» Task item
State, as a single number, how many lines in the data below contain "href".

Records from a data collection:
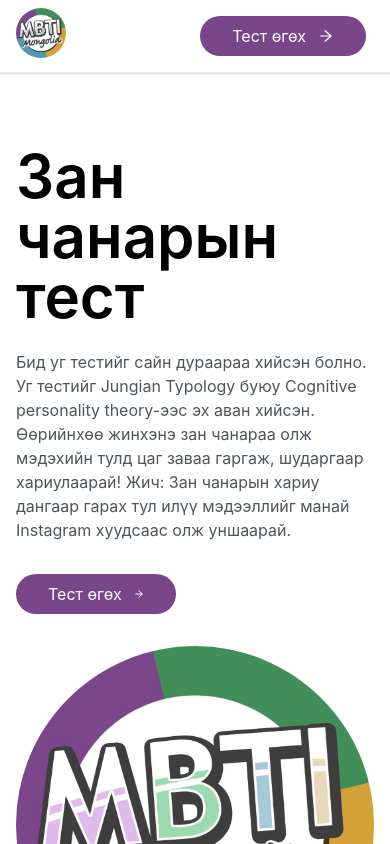
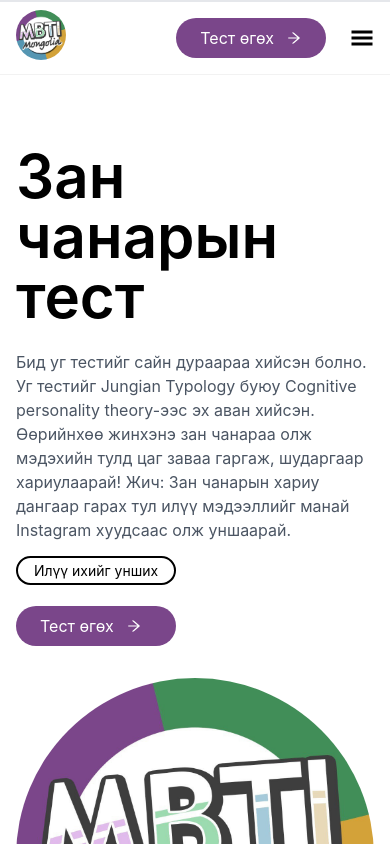
Before and after one commit to bilguudeiblgd/mbti_test, a Next.js app: page / in a window 390 px wide. Shown: the top 844 px of the page. Built offline with nearby package versions, Linux system fonts and the light colour scheme.

Commit message:
mobile responsive navbar

```diff
--- a/components/Navbar.js
+++ b/components/Navbar.js
@@ -1,20 +1,35 @@
-import Head from 'next/head'
-import Image from 'next/image'
-
-import Link from 'next/link';
-import Logo from '../public/logo.jpg';
-import { FaDiscord } from 'react-icons/fa';
-import TestButton from './TestButton.js';
-import styles from '../styles/navbar.module.css';
+import Head from "next/head";
+import Image from "next/image";
+import { useState } from "react";
+import Link from "next/link";
+import Logo from "../public/logo.jpg";
+import { FaDiscord } from "react-icons/fa";
+import { GiHamburgerMenu } from "react-icons/gi";
+import TestButton from "./TestButton.js";
+import styles from "../styles/navbar.module.css";
 export default function Navbar() {
+  const [mobNavbar, setMobNavbar] = useState(false);
   return (
     <div className={styles.navbar_shadow}>
-            <nav className={"container mx-auto lg:px-16 md:px-12 sm:px-4 px-4 py-2"}>
+      {/* Desktop */}
+      <nav
+        className={
+          "container hidden sm:block mx-auto lg:px-16 md:px-12 sm:px-4 px-4 py-2"
+        }
+      >
         <ul className={"flex flex-row justify-between"}>
           <div className={"flex flex-row items-center"}>
             <li className={"pr-6 flex shrink-0"}>
               <Link href="/">
-                                <a><Image className={"rounded-full "} src={Logo} alt="MBTI Mongolia Logo" width={"50px"} height={"50px"} /></a>
+                <a>
+                  <Image
+                    className={"rounded-full "}
+                    src={Logo}
+                    alt="MBTI Mongolia Logo"
+                    width={"50px"}
+                    height={"50px"}
+                  />
+                </a>
               </Link>
             </li>
             <li className={"ml-4 hidden md:block"}>
@@ -27,25 +42,107 @@
                 <a className={"text-gray-600 hover:text-black"}>FAQ</a>
               </Link>
             </li>
-
           </div>
           <div className={"flex flex-row items-center"}>
             <li className={"mr-2 md:mr-6"}>
               <Link href="/test">
-                                <a>  <TestButton /></a>
+                <a>
+                  {" "}
+                  <TestButton />
+                </a>
               </Link>
             </li>
             <li className={"hidden md:block"}>
-                            <a target="_blank" rel="noopener noreferrer" href="https://discord.gg/a3tUXncYBG" className={"cursor-pointer "}>
-                                <FaDiscord className={""} style={{color: "rgb(210,162,55)"}} size={"3rem"} />
+              <a
+                target="_blank"
+                rel="noopener noreferrer"
+                href="https://discord.gg/a3tUXncYBG"
+                className={"cursor-pointer "}
+              >
+                <FaDiscord
+                  className={""}
+                  style={{ color: "rgb(210,162,55)" }}
+                  size={"3rem"}
+                />
               </a>
             </li>
           </div>
         </ul>
-
       </nav>
       <div className={"border-b-2"}></div>
+      {/* Mobile */}
+      <nav
+        className={
+          "container block sm:hidden mx-auto lg:px-16 md:px-12 sm:px-4 px-4 py-2"
+        }
+      >
+        <ul className={"flex flex-row justify-between"}>
+          <div className={"flex flex-row items-center"}>
+            <li className={"pr-6 flex shrink-0"}>
+              <Link href="/">
+                <a>
+                  <Image
+                    className={"rounded-full "}
+                    src={Logo}
+                    alt="MBTI Mongolia Logo"
+                    width={"50px"}
+                    height={"50px"}
+                  />
+                </a>
+              </Link>
+            </li>
+            <li className={"ml-4 hidden md:block"}>
+              <Link href="/mbti">
+                <a className={"text-gray-600 hover:text-black"}>MBTI</a>
+              </Link>
+            </li>
+            <li className={"ml-8 hidden md:block"}>
+              <Link href="/faq">
+                <a className={"text-gray-600 hover:text-black"}>FAQ</a>
+              </Link>
+            </li>
           </div>
+          <div className={"flex flex-row items-center"}>
+            <li className={"mr-2 md:mr-6"}>
+              <Link href="/test">
+                <a>
+                  {" "}
+                  <TestButton />
+                </a>
+              </Link>
+            </li>
+            <li className={"ml-4"}>
+              <a
+                onClick={() => {
+                  !mobNavbar ? setMobNavbar(true) : setMobNavbar(false);
+                }}
+              >
+                <GiHamburgerMenu size={"24px"} />
+              </a>
+            </li>
+          </div>
+        </ul>
+      </nav>
+      {mobNavbar && (
+        <div className={"w-full"}>
+          <div className={""}>
+            <Link href="/mbti" className="flex flex-row justify-end">
+              <a className={"text-blue-500 w-full text-right hover:text-black"}>
+                <p className={"py-2 pr-4"}>MBTI-ийн тухай</p>
+              </a>
+            </Link>
+          </div>
+          <div className={"border-b-2"}></div>
 
-    )
+          <div>
+            <Link href="/faq">
+              <a className={"text-blue-500 text-right w-full hover:text-black"}>
+              <p className={"py-2 pr-4"}>Түгээмэл асуултууд</p>
+              </a>
+            </Link>
+          </div>
+        </div>
+      )}
+    </div>
+  );
 }
--- a/components/TestButton.js
+++ b/components/TestButton.js
@@ -3,7 +3,7 @@
 
 const TestButton = () => {
     return <div className={"py-2"}>
-        <button className={"py-2 px-8 flex flex-row items-center"} style={{ backgroundColor: "rgb(122,70,138)", color: "white", borderRadius: "25px", width: "100%" }}>
+        <button className={"py-2 px-6 md:px-8 flex flex-row items-center"} style={{ backgroundColor: "rgb(122,70,138)", color: "white", borderRadius: "25px", width: "100%" }}>
             <h3 className={"whitespace-nowrap mr-3"}>Тест өгөх</h3>
             <AiOutlineArrowRight size={"16px"} />
         </button>
--- a/pages/index.js
+++ b/pages/index.js
@@ -67,7 +67,15 @@
                   гарах тул илүү мэдээллийг манай Instagram хуудсаас олж
                   уншаарай.
                 </h4>
-                <div className={"w-40 mt-6"}>
+                <div className={"mt-4"}>
+                  <Link href="/mbti">
+                    <a className={"px-4 py-1 text-black text-sm border-black border-2 rounded-full"}>
+                      Илүү ихийг унших
+                    </a>
+                  </Link>
+                </div>
+
+                <div className={"w-40 mt-4"}>
                   <Link href="/test">
                     <a>
                       {" "}
@@ -93,7 +101,7 @@
             <h1 className={"text-center font-medium mb-3"}>Хариуны Код:</h1>
             <div
               className={
-                "w-96 flex flex-row justify-between items-center border-2 rounded-2xl"
+                " w-60 md:w-96 flex flex-row justify-between items-center border-2 rounded-2xl"
               }
             >
               <input
```
Lines whose indentation alone changed are shown as unchanged.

» Task result
12